Probable cause belief is based on the following facts and circumstances:
The affiants were given information by person who has benn [sic] reliable in the past that Rick Prosdecimo is concealing and dispensing Dilaudids from his apt. The informant has observed this activity on a number of occasions in the past and as late as the week of 2-6-77. The informant has just been talking with Rick and Rick told the informant that he has 500 D's on hand right now and that he was waiting for a number of persons to come to the apt. now to buy some. The informant stated that we should hit it this night as he would sell most of them tonight as he was going to turn tomorrow. By turn the affiants know he means purchase more of them for sale.
Information from this informant has resulted in the arrest of Charles Connors of 159 Greenfield Ave. on 9-29-76 and the arrest of Robert Mahaven of 1680 Skyline Dr. on 2-17-76.
[ 308 Pa. Super. Page 191]
Because Rick may sell out tonight the affiants are requesting a night time search warrant to be issued.

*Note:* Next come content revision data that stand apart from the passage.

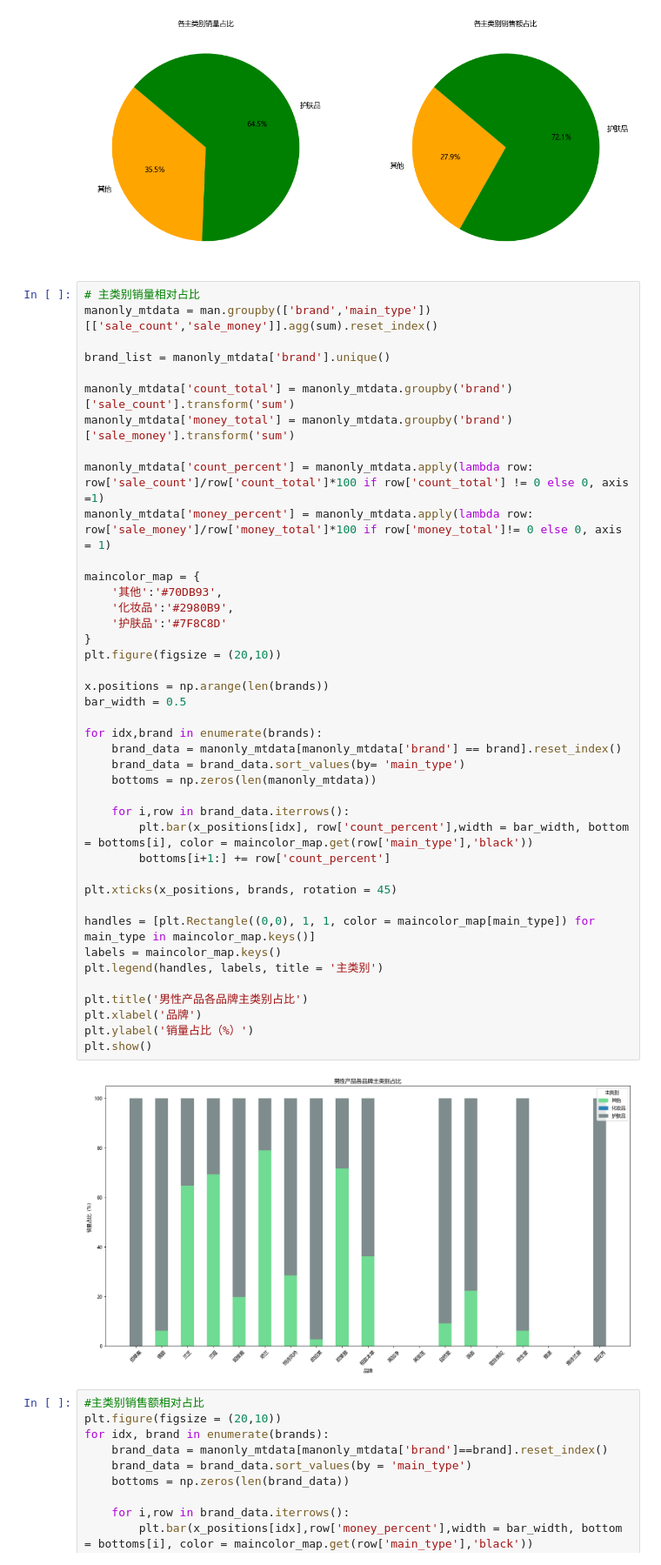
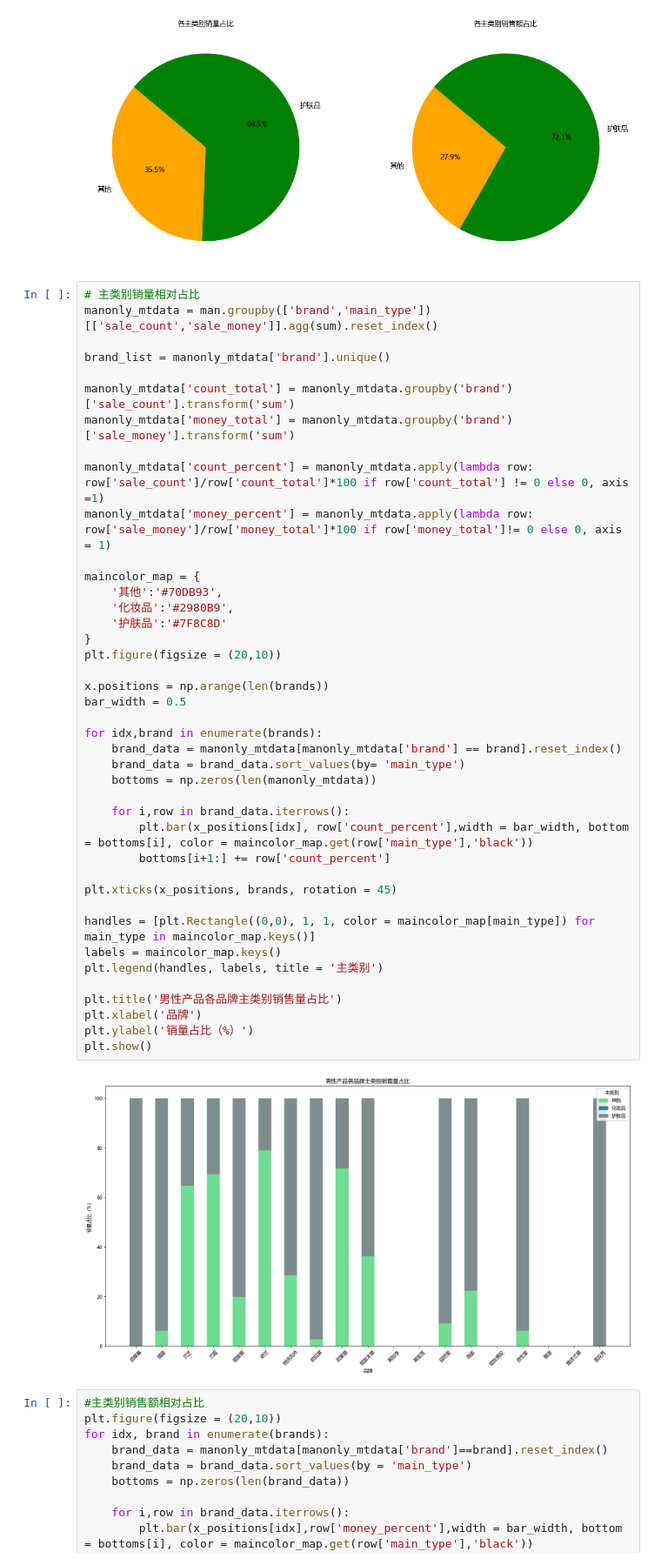
Before and after one commit to kunkka-98/table, a Jupyter notebook: 淘宝双十一美妆数据分析.ipynb, the cells around one changed output. Shown at 87% size. Drawn from its saved outputs; the diff is of its cells as text.

```diff
--- a/淘宝双十一美妆数据分析.ipynb
+++ b/淘宝双十一美妆数据分析.ipynb
@@ -1218,35 +1259,35 @@ manonly_mtdata['money_percent'] = manonly_mtdata.apply(lambda row: row['sale_mon
 
 maincolor_map = {
     '其他':'#70DB93',
     '化妆品':'#2980B9',
     '护肤品':'#7F8C8D'
 }
 plt.figure(figsize = (20,10))
 
 x.positions = np.arange(len(brands))
 bar_width = 0.5
 
 for idx,brand in enumerate(brands):
     brand_data = manonly_mtdata[manonly_mtdata['brand'] == brand].reset_index()
     brand_data = brand_data.sort_values(by= 'main_type')
     bottoms = np.zeros(len(manonly_mtdata))
 
     for i,row in brand_data.iterrows():
         plt.bar(x_positions[idx], row['count_percent'],width = bar_width, bottom = bottoms[i], color = maincolor_map.get(row['main_type'],'black'))
         bottoms[i+1:] += row['count_percent']
 
 plt.xticks(x_positions, brands, rotation = 45)
 
 handles = [plt.Rectangle((0,0), 1, 1, color = maincolor_map[main_type]) for main_type in maincolor_map.keys()]
 labels = maincolor_map.keys()
 plt.legend(handles, labels, title = '主类别')
 
-plt.title('男性产品各品牌主类别占比')
+plt.title('男性产品各品牌主类别销售量占比')
 plt.xlabel('品牌')
 plt.ylabel('销量占比（%）')
 plt.show()
 # %% [output]
-[figure, old version]
+[figure, new version]
 # %%
 #主类别销售额相对占比
 plt.figure(figsize = (20,10))
```
Also changed, not shown: parts of 11 cells of this notebook, 1 other file.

The detectives who were the affiants failed in the recitation to refer to a prior court proceeding in which testimony indicated appellant had been sent as an "enforcer" to the West Coast to collect money*fn3 and to a previous conviction upon charges of rape, sodomy and robbery which resulted in the imprisonment of appellant in a State Correctional Institution.*fn4 And while the recitation also failed to supply more precise details concerning the status of the two cases in which information from this informant had resulted in arrests, this recitation does set forth the specific dates upon which such arrests occurred as well as the names of the individuals arrested and their addresses. As a result, this case can be distinguished from Commonwealth v. Chatman, 275 Pa. Super. 5, 418 A.2d 582 (1980) which saw this court determine there was a lack of probable cause for the warrant since the affidavit was totally barren of relevant information concerning the previous arrests.
The execution of the search warrant by the police officers is described in the opinion of the trial judge as follows:

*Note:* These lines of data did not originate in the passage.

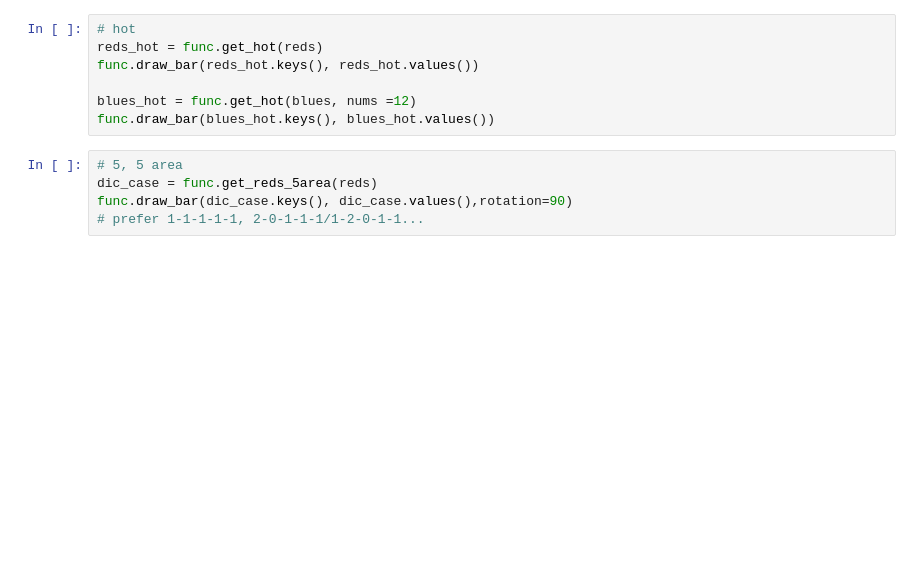
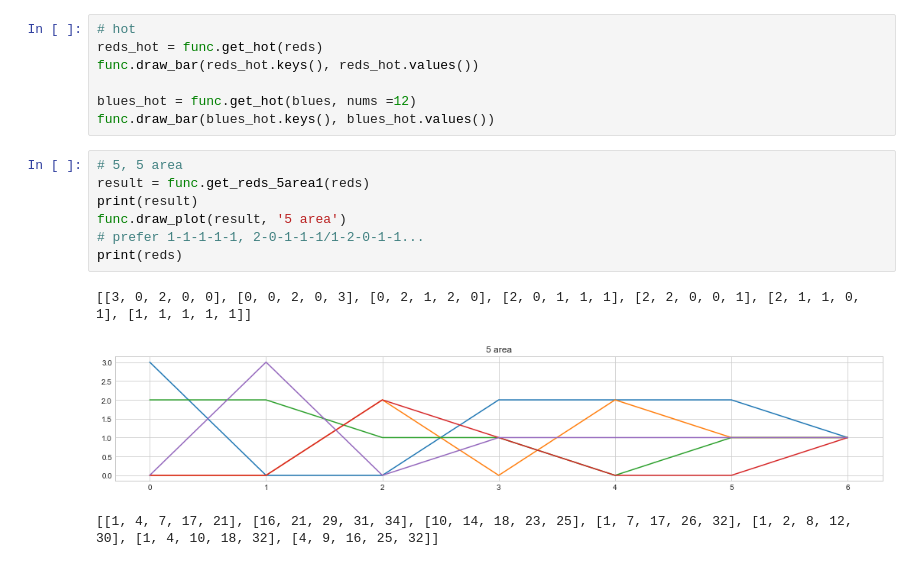
Before and after one commit to zhixin9001/2022-Python, a Jupyter notebook: codes/6.data/helper.ipynb, the cells around one changed output. Cells and saved outputs as stored; diff of their text form; blank space fills up the shorter version.

```diff
--- a/codes/6.data/helper.ipynb
+++ b/codes/6.data/helper.ipynb
@@ -45,6 +48,12 @@ blues_hot = func.get_hot(blues, nums =12)
 func.draw_bar(blues_hot.keys(), blues_hot.values())
 # %%
 # 5, 5 area
-dic_case = func.get_reds_5area(reds)
-func.draw_bar(dic_case.keys(), dic_case.values(),rotation=90)
+result = func.get_reds_5area1(reds)
+print(result)
+func.draw_plot(result, '5 area')
 # prefer 1-1-1-1-1, 2-0-1-1-1/1-2-0-1-1...
+print(reds)
+# %% [output]
+[[3, 0, 2, 0, 0], [0, 0, 2, 0, 3], [0, 2, 1, 2, 0], [2, 0, 1, 1, 1], [2, 2, 0, 0, 1], [2, 1, 1, 0, 1], [1, 1, 1, 1, 1]]
+[figure, added]
+[[1, 4, 7, 17, 21], [16, 21, 29, 31, 34], [10, 14, 18, 23, 25], [1, 7, 17, 26, 32], [1, 2, 8, 12, 30], [1, 4, 10, 18, 32], [4, 9, 16, 25, 32]]
```
Also changed, not shown: parts of 1 cell of this notebook, 1 other file.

The warrant was obtained and executed the same day in the Greenfield section of Pittsburgh. While the officers were at the unopened door they heard a telephone bell ringing in the apartment and overheard a male voice speaking as on the telephone and saying, 'Do you think they are coming up here -- are they already in the building?' The officers knocked and made appropriate announcements and the same male voice was heard to say, "Wait a minute." The telephone was hung up. The officers waited and knocked again. Sounds of movement were heard inside, but not coming toward the door, whereupon force was used to gain entry to the apartment. The defendant was observed at an open window as some object was seen going out through the window.
[ 308 Pa. Super. Page 192]
Execution of the warrant and a search produced:
1. A .25 calibre automatic pistol.
2. A box of 50 rounds of .25 calibre bullets.
3. A blue and red ski mask.
4. A pair of man's gloves.
5. A pair of sap gloves (leaded).
6. A sum of $4,015.00 in U.S. currency.
7. Five white Rorer 714 tablets.
8. Nineteen white scored tablets.
9. One blue and green capsule.
10. Twenty-six blue ciba tablets.
11. Forty-two yellow Ortho tablets.
Item No. 6, the $4,015.00, was found in two bundles in cash in pockets of a bathrobe hanging in a closet in the apartment. As mentioned above, this money was returned to the defendant prior to trial by order of the Administrative Judge.
The defendant admitted his possession of methaqualone tablets and the cash but disclaimed any proprietary ...